**AIM OF THE TASK**
Type out the whole listing again exactly, pictures omitted.

**MATERIAL FOR THIS TASK**
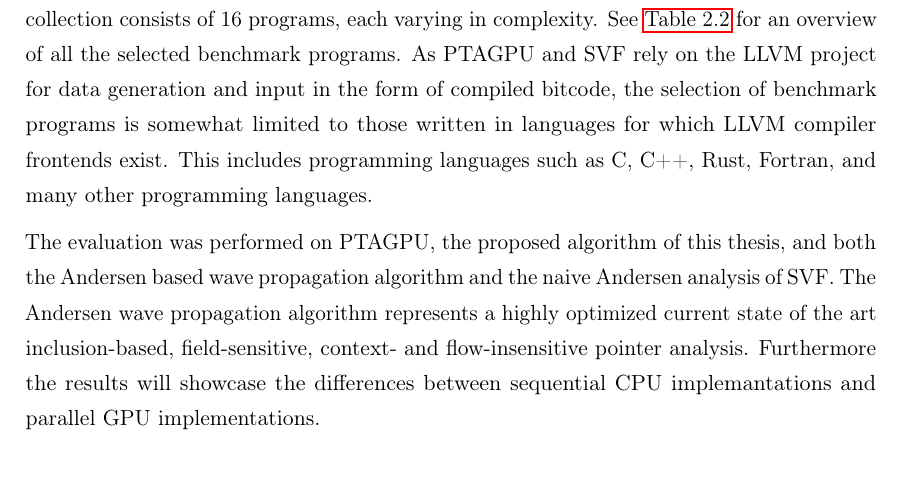
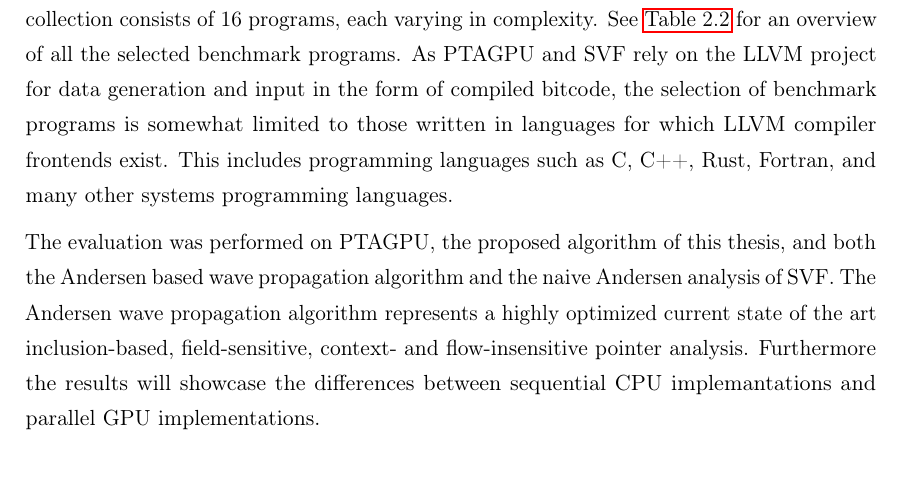
Before and after one commit to lukasboettcher/msc-paper, a LaTeX thesis (main.tex, which reads include/chap2_main.tex): part of page 66 of 80, cut so that both start at the same text. Compiled offline with pdfLaTeX.

Commit message:
llvm only for systems programming langs

```diff
--- a/include/chap2_main.tex
+++ b/include/chap2_main.tex
@@ -694,7 +694,7 @@ This discrepancy was not further investigated.
 To assess the performance of PTAGPU and establish a set of metrics that can be compared to other pointer analysis implementations, a suite of open source projects was compiled and used as input for pointer analyses.
 The collection of open source projects was selected to present a diverse set of code bases in terms of code style and size of the programs.
 The collection consists of 16 programs, each varying in complexity. See \autoref{tab:benchmarkprograms} for an overview of all the selected benchmark programs.
-As PTAGPU and SVF rely on the LLVM project for data generation and input in the form of compiled bitcode, the selection of benchmark programs is somewhat limited to those written in languages for which LLVM compiler frontends exist. This includes programming languages such as C, C++, Rust, Fortran, and many other programming languages.
+As PTAGPU and SVF rely on the LLVM project for data generation and input in the form of compiled bitcode, the selection of benchmark programs is somewhat limited to those written in languages for which LLVM compiler frontends exist. This includes programming languages such as C, C++, Rust, Fortran, and many other systems programming languages.
 
 The evaluation was performed on PTAGPU, the proposed algorithm of this thesis, and both the Andersen based wave propagation algorithm and the naive Andersen analysis of SVF.
 The Andersen wave propagation algorithm represents a highly optimized current state of the art inclusion-based, field-sensitive, context- and flow-insensitive pointer analysis.
```
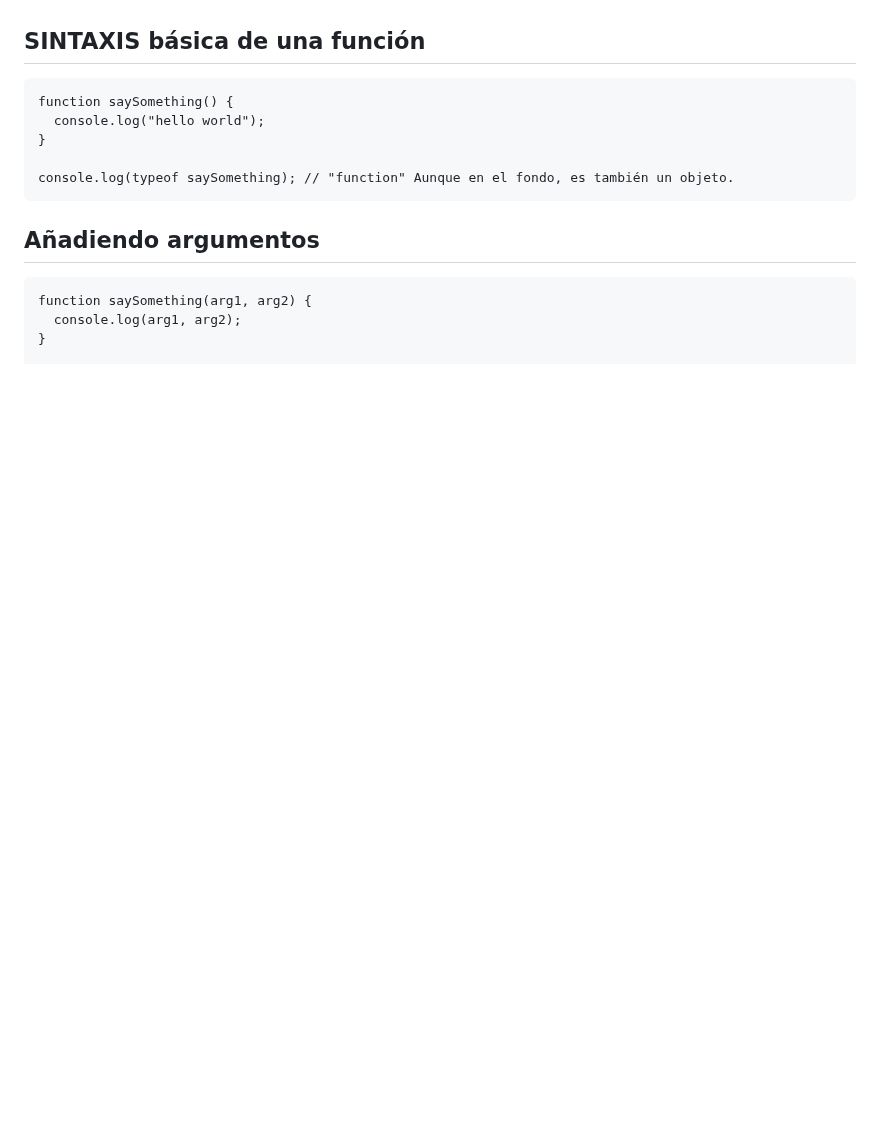
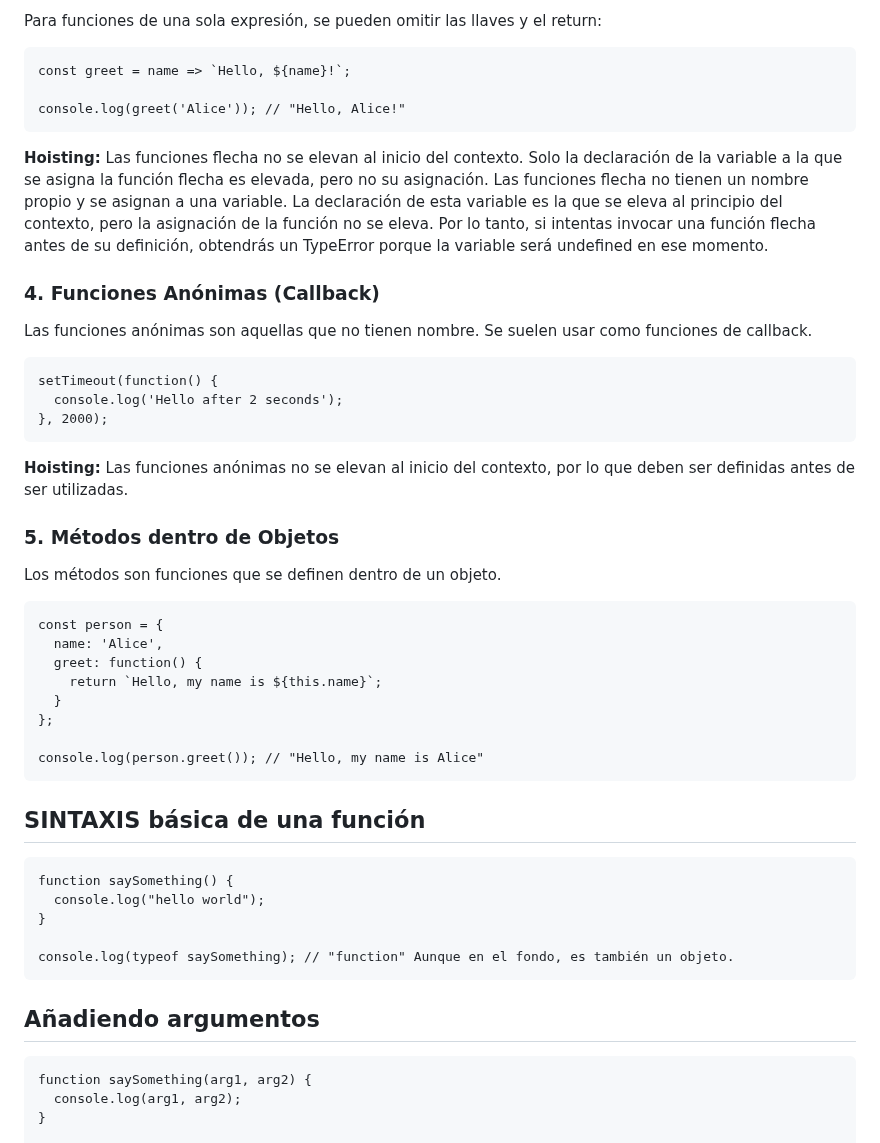
Before and after one commit to soniasalido/languages, a Markdown page: 01-javascript/103 functions.md, the part around one of its changes. Drawn GitHub-style; blank space fills up the shorter version.

````diff
--- a/01-javascript/103 functions.md
+++ b/01-javascript/103 functions.md
@@ -3,3 +65,38 @@ Las funciones son un tipo especial de OBJETOS 😲. Al igual que sucede en otros
+Para funciones de una sola expresión, se pueden omitir las llaves y el return:
+```
+const greet = name => `Hello, ${name}!`;
+
+console.log(greet('Alice')); // "Hello, Alice!"
+```
+
+**Hoisting:** Las funciones flecha no se elevan al inicio del contexto. Solo la declaración de la variable a la que se asigna la función flecha es elevada, pero no su asignación. Las funciones flecha no tienen un nombre propio y se asignan a una variable. La declaración de esta variable es la que se eleva al principio del contexto, pero la asignación de la función no se eleva. Por lo tanto, si intentas invocar una función flecha antes de su definición, obtendrás un TypeError porque la variable será undefined en ese momento.
+
+
+### 4. Funciones Anónimas (Callback)
+Las funciones anónimas son aquellas que no tienen nombre. Se suelen usar como funciones de callback.
+```
+setTimeout(function() {
+  console.log('Hello after 2 seconds');
+}, 2000);
+```
+
+**Hoisting:** Las funciones anónimas no se elevan al inicio del contexto, por lo que deben ser definidas antes de ser utilizadas.
+
+
+### 5. Métodos dentro de Objetos
+Los métodos son funciones que se definen dentro de un objeto.
+```
+const person = {
+  name: 'Alice',
+  greet: function() {
+    return `Hello, my name is ${this.name}`;
+  }
+};
+
+console.log(person.greet()); // "Hello, my name is Alice"
+```
+
+
 
 
 ## SINTAXIS básica de una función
````
Also changed, not shown: other parts of 01-javascript/103 functions.md (+62 -0 lines).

**SOLUTION TO THE EXERCISE**
Before and after one commit to lukasboettcher/msc-paper, a LaTeX thesis (main.tex, which reads include/chap2_main.tex): part of page 66 of 80, cut so that both start at the same text. Compiled offline with pdfLaTeX.

Commit message:
llvm only for systems programming langs

```diff
--- a/include/chap2_main.tex
+++ b/include/chap2_main.tex
@@ -694,7 +694,7 @@ This discrepancy was not further investigated.
 To assess the performance of PTAGPU and establish a set of metrics that can be compared to other pointer analysis implementations, a suite of open source projects was compiled and used as input for pointer analyses.
 The collection of open source projects was selected to present a diverse set of code bases in terms of code style and size of the programs.
 The collection consists of 16 programs, each varying in complexity. See \autoref{tab:benchmarkprograms} for an overview of all the selected benchmark programs.
-As PTAGPU and SVF rely on the LLVM project for data generation and input in the form of compiled bitcode, the selection of benchmark programs is somewhat limited to those written in languages for which LLVM compiler frontends exist. This includes programming languages such as C, C++, Rust, Fortran, and many other programming languages.
+As PTAGPU and SVF rely on the LLVM project for data generation and input in the form of compiled bitcode, the selection of benchmark programs is somewhat limited to those written in languages for which LLVM compiler frontends exist. This includes programming languages such as C, C++, Rust, Fortran, and many other systems programming languages.
 
 The evaluation was performed on PTAGPU, the proposed algorithm of this thesis, and both the Andersen based wave propagation algorithm and the naive Andersen analysis of SVF.
 The Andersen wave propagation algorithm represents a highly optimized current state of the art inclusion-based, field-sensitive, context- and flow-insensitive pointer analysis.
```
Before and after one commit to soniasalido/languages, a Markdown page: 01-javascript/103 functions.md, the part around one of its changes. Drawn GitHub-style; blank space fills up the shorter version.

````diff
--- a/01-javascript/103 functions.md
+++ b/01-javascript/103 functions.md
@@ -3,3 +65,38 @@ Las funciones son un tipo especial de OBJETOS 😲. Al igual que sucede en otros
+Para funciones de una sola expresión, se pueden omitir las llaves y el return:
+```
+const greet = name => `Hello, ${name}!`;
+
+console.log(greet('Alice')); // "Hello, Alice!"
+```
+
+**Hoisting:** Las funciones flecha no se elevan al inicio del contexto. Solo la declaración de la variable a la que se asigna la función flecha es elevada, pero no su asignación. Las funciones flecha no tienen un nombre propio y se asignan a una variable. La declaración de esta variable es la que se eleva al principio del contexto, pero la asignación de la función no se eleva. Por lo tanto, si intentas invocar una función flecha antes de su definición, obtendrás un TypeError porque la variable será undefined en ese momento.
+
+
+### 4. Funciones Anónimas (Callback)
+Las funciones anónimas son aquellas que no tienen nombre. Se suelen usar como funciones de callback.
+```
+setTimeout(function() {
+  console.log('Hello after 2 seconds');
+}, 2000);
+```
+
+**Hoisting:** Las funciones anónimas no se elevan al inicio del contexto, por lo que deben ser definidas antes de ser utilizadas.
+
+
+### 5. Métodos dentro de Objetos
+Los métodos son funciones que se definen dentro de un objeto.
+```
+const person = {
+  name: 'Alice',
+  greet: function() {
+    return `Hello, my name is ${this.name}`;
+  }
+};
+
+console.log(person.greet()); // "Hello, my name is Alice"
+```
+
+
 
 
 ## SINTAXIS básica de una función
````
Also changed, not shown: other parts of 01-javascript/103 functions.md (+62 -0 lines).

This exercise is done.